Cofounder of World Extreme Ski Championship Dies in Alaska

Karen Davey Stewart, 62, found unresponsive on her ATV

The woman who helped create the World Extreme Ski Championships, Karen Davey Stewart, was found unresponsive on her ATV just outside her hometown of Valdez, Alaska. She was taken to the hospital and pronounced dead on Tuesday, according to the Alaska Dispatch News. The cause of death was not yet reported.

Stewart's effort to bring the World Extreme Ski Championships to Valdez, Alaska, in 1991, helped popularize the area for skiers, filmmakers, and heli skiing. PHOTO: H20 Guides/Facebook
Stewart’s effort to bring the World Extreme Ski Championships to Valdez, Alaska, helped popularize the area for skiers, filmmakers, and heli skiing. PHOTO: H20 Guides/Facebook

Stewart and her late husband, John McCune, helped organize the first World Extreme Ski Championships in 1991, drawing the eyes of skiers to Alaska’s remote mountains and deep powder.

The pair helped pioneer heli skiing in Alaska, attracting former U.S. Ski team member Dean Cummings to Valdez. Cummings, winner of the 2012 Powder Award for Best Line, now owns H20 Guides, a heli skiing operation in the area. Cummings said the World Extreme Ski Championships helped reinvent the sport.
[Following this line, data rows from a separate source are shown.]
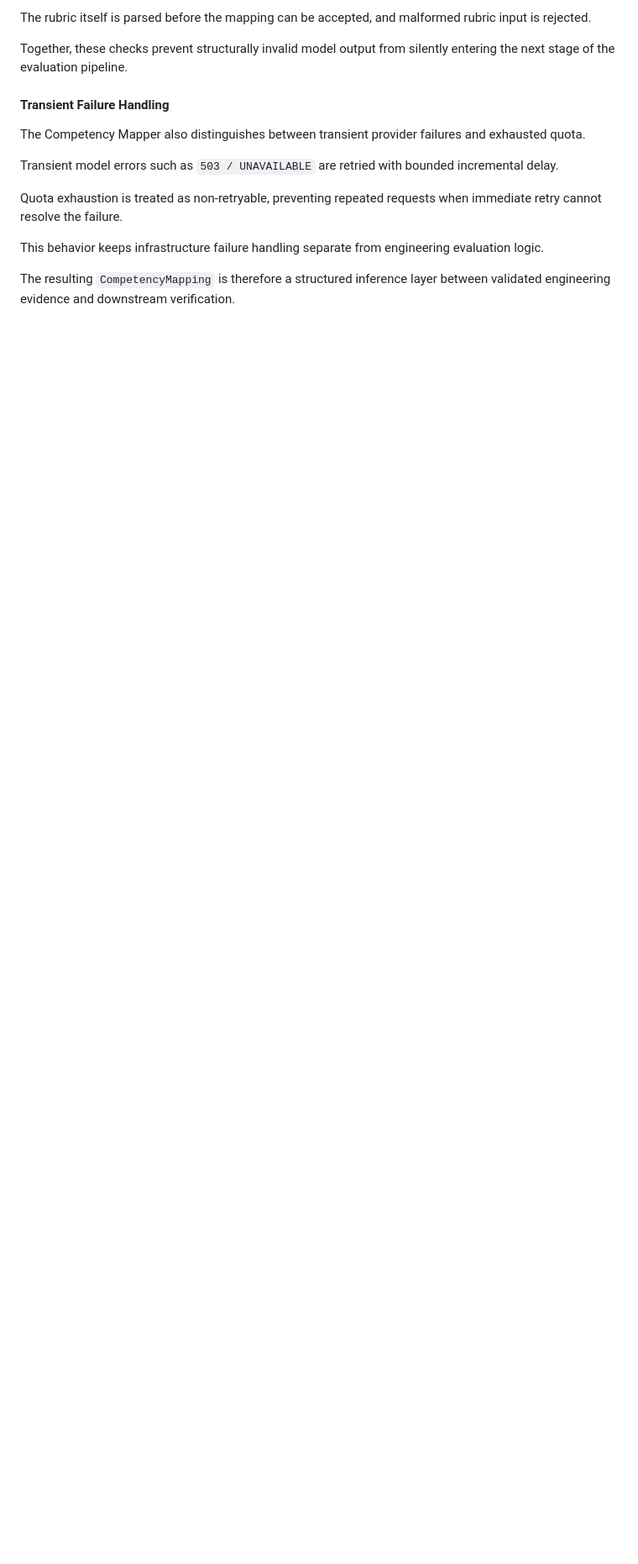
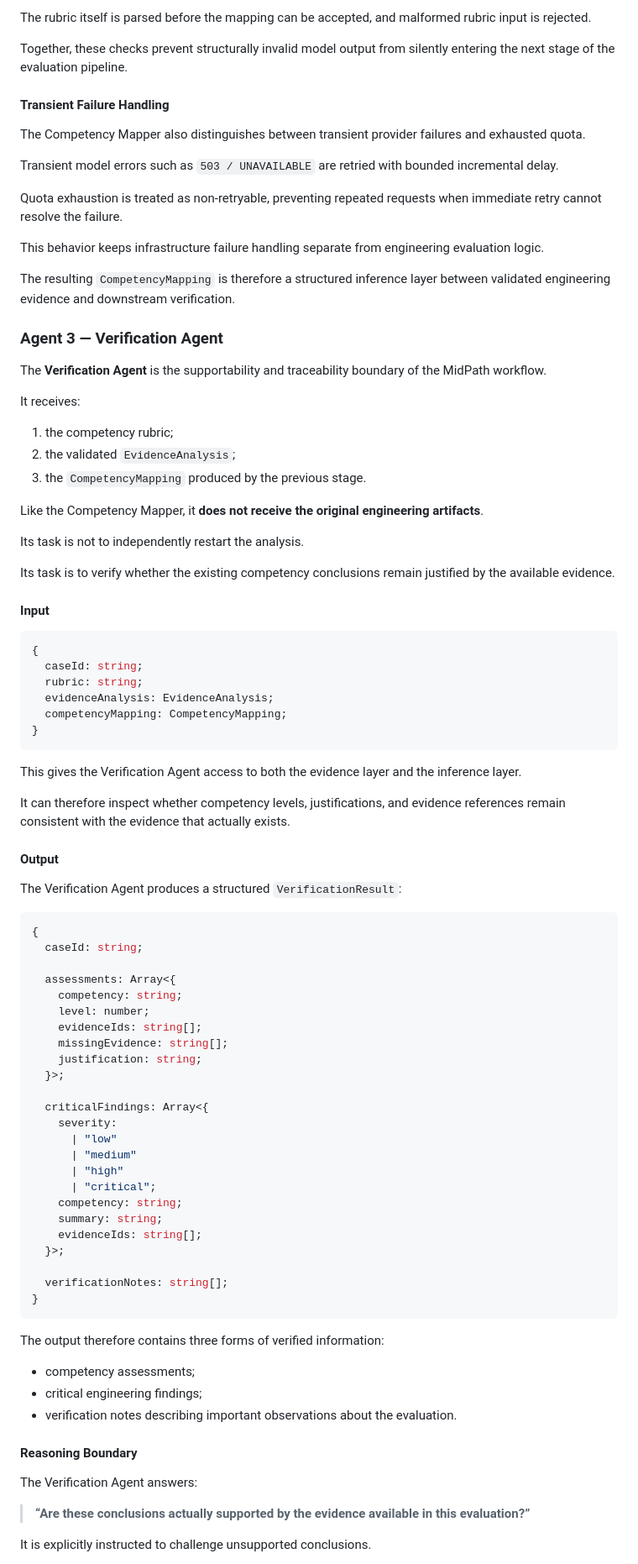
Before and after one commit to jessicafram/midpath-ai, a Markdown page: README.md, the part around one of its changes. Shown at 84% size. Drawn GitHub-style; blank space fills up the shorter version.

Commit message:
docs: document verification agent contract

````diff
--- a/README.md
+++ b/README.md
@@ -381,3 +381,80 @@ Quota exhaustion is treated as non-retryable, preventing repeated requests when
 This behavior keeps infrastructure failure handling separate from engineering evaluation logic.
 
 The resulting `CompetencyMapping` is therefore a structured inference layer between validated engineering evidence and downstream verification.
+
+### Agent 3 — Verification Agent
+
+The **Verification Agent** is the supportability and traceability boundary of the MidPath workflow.
+
+It receives:
+
+1. the competency rubric;
+2. the validated `EvidenceAnalysis`;
+3. the `CompetencyMapping` produced by the previous stage.
+
+Like the Competency Mapper, it **does not receive the original engineering artifacts**.
+
+Its task is not to independently restart the analysis.
+
+Its task is to verify whether the existing competency conclusions remain justified by the available evidence.
+
+#### Input
+
+```ts
+{
+  caseId: string;
+  rubric: string;
+  evidenceAnalysis: EvidenceAnalysis;
+  competencyMapping: CompetencyMapping;
+}
+```
+
+This gives the Verification Agent access to both the evidence layer and the inference layer.
+
+It can therefore inspect whether competency levels, justifications, and evidence references remain consistent with the evidence that actually exists.
+
+#### Output
+
+The Verification Agent produces a structured `VerificationResult`:
+
+```ts
+{
+  caseId: string;
+
+  assessments: Array<{
+    competency: string;
+    level: number;
+    evidenceIds: string[];
+    missingEvidence: string[];
+    justification: string;
+  }>;
+
+  criticalFindings: Array<{
+    severity:
+      | "low"
+      | "medium"
+      | "high"
+      | "critical";
+    competency: string;
+    summary: string;
+    evidenceIds: string[];
+  }>;
+
+  verificationNotes: string[];
+}
+```
+
+The output therefore contains three forms of verified information:
+
+- competency assessments;
+- critical engineering findings;
+- verification notes describing important observations about the evaluation.
+
+#### Reasoning Boundary
+
+The Verification Agent answers:
+
+> **“Are these conclusions actually supported by the evidence available in this evaluation?”**
+
+It is explicitly instructed to challenge unsupported conclusions.
+
````
Also changed, not shown: other parts of README.md (+125 -0 lines).
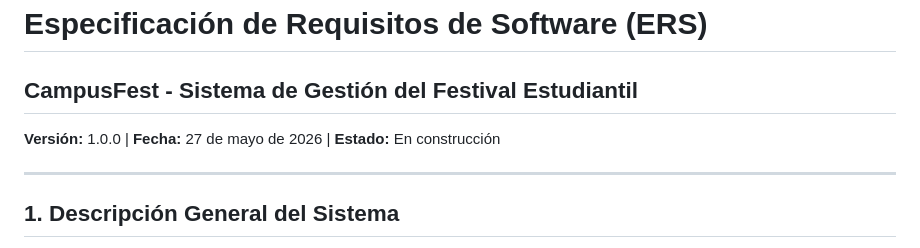
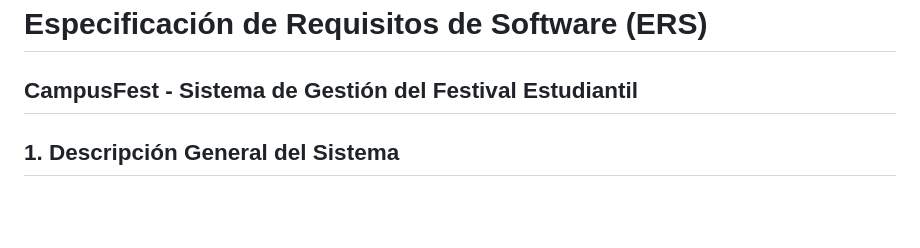
Before and after one commit to jbryancastro/campusfest, a Markdown page: ERS_CampusFest.md, the part around the change. Rendered like a GitHub page; blank space fills up the shorter version.

```diff
--- a/ERS_CampusFest.md
+++ b/ERS_CampusFest.md
@@ -2,9 +2,6 @@
 
 ## CampusFest - Sistema de Gestión del Festival Estudiantil
 
-**Versión:** 1.0.0 | **Fecha:** 27 de mayo de 2026 | **Estado:** En construcción
-
----
 
 ## 1. Descripción General del Sistema
 
```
“When we arrived, it was more incredible than even going to a World Cup race,” he told Fox Sports after Stewart’s death. “Having people like John and Karen meeting you at the airport, inviting you into their homes and all of a sudden, you realize you’re going to be part of something big, part of something that was going to blow up.”

Stewart was 62. Our thoughts are with her family.